Goal of the exercise: Reproduce the listing exactly, so that no line differs from the original.
****
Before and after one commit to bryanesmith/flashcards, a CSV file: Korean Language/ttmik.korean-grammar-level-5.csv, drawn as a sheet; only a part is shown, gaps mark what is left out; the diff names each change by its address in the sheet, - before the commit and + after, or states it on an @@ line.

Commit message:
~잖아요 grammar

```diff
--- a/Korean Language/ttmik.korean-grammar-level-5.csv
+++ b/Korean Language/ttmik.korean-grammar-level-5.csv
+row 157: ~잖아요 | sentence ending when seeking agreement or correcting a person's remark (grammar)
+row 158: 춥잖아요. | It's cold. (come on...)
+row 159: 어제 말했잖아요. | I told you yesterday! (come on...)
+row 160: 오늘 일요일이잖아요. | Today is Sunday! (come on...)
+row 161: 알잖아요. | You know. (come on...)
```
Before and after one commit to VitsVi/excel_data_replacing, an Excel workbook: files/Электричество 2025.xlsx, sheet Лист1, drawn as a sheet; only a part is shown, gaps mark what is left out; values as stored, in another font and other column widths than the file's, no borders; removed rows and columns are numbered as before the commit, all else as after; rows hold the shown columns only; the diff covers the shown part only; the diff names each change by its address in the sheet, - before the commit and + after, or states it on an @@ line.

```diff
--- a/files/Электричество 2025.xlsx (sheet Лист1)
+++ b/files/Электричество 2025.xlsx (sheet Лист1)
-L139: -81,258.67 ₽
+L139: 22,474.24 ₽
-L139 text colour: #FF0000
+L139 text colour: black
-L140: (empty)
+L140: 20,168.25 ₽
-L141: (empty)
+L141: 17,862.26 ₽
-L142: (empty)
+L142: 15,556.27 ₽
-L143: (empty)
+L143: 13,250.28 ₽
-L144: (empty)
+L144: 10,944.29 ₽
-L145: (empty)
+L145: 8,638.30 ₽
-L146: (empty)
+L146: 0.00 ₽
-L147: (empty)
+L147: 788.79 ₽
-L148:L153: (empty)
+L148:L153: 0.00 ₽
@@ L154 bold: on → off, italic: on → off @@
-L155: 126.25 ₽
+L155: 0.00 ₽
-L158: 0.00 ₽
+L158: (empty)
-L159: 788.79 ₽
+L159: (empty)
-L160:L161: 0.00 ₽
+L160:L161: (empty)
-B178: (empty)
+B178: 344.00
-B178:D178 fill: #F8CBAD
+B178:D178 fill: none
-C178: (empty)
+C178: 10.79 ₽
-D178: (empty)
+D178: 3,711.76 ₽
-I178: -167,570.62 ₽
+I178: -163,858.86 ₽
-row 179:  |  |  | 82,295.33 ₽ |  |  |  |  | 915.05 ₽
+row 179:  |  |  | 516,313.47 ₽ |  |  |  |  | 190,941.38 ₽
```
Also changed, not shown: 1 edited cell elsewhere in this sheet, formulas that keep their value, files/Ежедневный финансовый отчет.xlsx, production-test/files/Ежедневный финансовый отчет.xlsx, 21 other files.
****
Answer space:
Before and after one commit to bryanesmith/flashcards, a CSV file: Korean Language/ttmik.korean-grammar-level-5.csv, drawn as a sheet; only a part is shown, gaps mark what is left out; the diff names each change by its address in the sheet, - before the commit and + after, or states it on an @@ line.

Commit message:
~잖아요 grammar

```diff
--- a/Korean Language/ttmik.korean-grammar-level-5.csv
+++ b/Korean Language/ttmik.korean-grammar-level-5.csv
+row 157: ~잖아요 | sentence ending when seeking agreement or correcting a person's remark (grammar)
+row 158: 춥잖아요. | It's cold. (come on...)
+row 159: 어제 말했잖아요. | I told you yesterday! (come on...)
+row 160: 오늘 일요일이잖아요. | Today is Sunday! (come on...)
+row 161: 알잖아요. | You know. (come on...)
```
Before and after one commit to VitsVi/excel_data_replacing, an Excel workbook: files/Электричество 2025.xlsx, sheet Лист1, drawn as a sheet; only a part is shown, gaps mark what is left out; values as stored, in another font and other column widths than the file's, no borders; removed rows and columns are numbered as before the commit, all else as after; rows hold the shown columns only; the diff covers the shown part only; the diff names each change by its address in the sheet, - before the commit and + after, or states it on an @@ line.

```diff
--- a/files/Электричество 2025.xlsx (sheet Лист1)
+++ b/files/Электричество 2025.xlsx (sheet Лист1)
-L139: -81,258.67 ₽
+L139: 22,474.24 ₽
-L139 text colour: #FF0000
+L139 text colour: black
-L140: (empty)
+L140: 20,168.25 ₽
-L141: (empty)
+L141: 17,862.26 ₽
-L142: (empty)
+L142: 15,556.27 ₽
-L143: (empty)
+L143: 13,250.28 ₽
-L144: (empty)
+L144: 10,944.29 ₽
-L145: (empty)
+L145: 8,638.30 ₽
-L146: (empty)
+L146: 0.00 ₽
-L147: (empty)
+L147: 788.79 ₽
-L148:L153: (empty)
+L148:L153: 0.00 ₽
@@ L154 bold: on → off, italic: on → off @@
-L155: 126.25 ₽
+L155: 0.00 ₽
-L158: 0.00 ₽
+L158: (empty)
-L159: 788.79 ₽
+L159: (empty)
-L160:L161: 0.00 ₽
+L160:L161: (empty)
-B178: (empty)
+B178: 344.00
-B178:D178 fill: #F8CBAD
+B178:D178 fill: none
-C178: (empty)
+C178: 10.79 ₽
-D178: (empty)
+D178: 3,711.76 ₽
-I178: -167,570.62 ₽
+I178: -163,858.86 ₽
-row 179:  |  |  | 82,295.33 ₽ |  |  |  |  | 915.05 ₽
+row 179:  |  |  | 516,313.47 ₽ |  |  |  |  | 190,941.38 ₽
```
Also changed, not shown: 1 edited cell elsewhere in this sheet, formulas that keep their value, files/Ежедневный финансовый отчет.xlsx, production-test/files/Ежедневный финансовый отчет.xlsx, 21 other files.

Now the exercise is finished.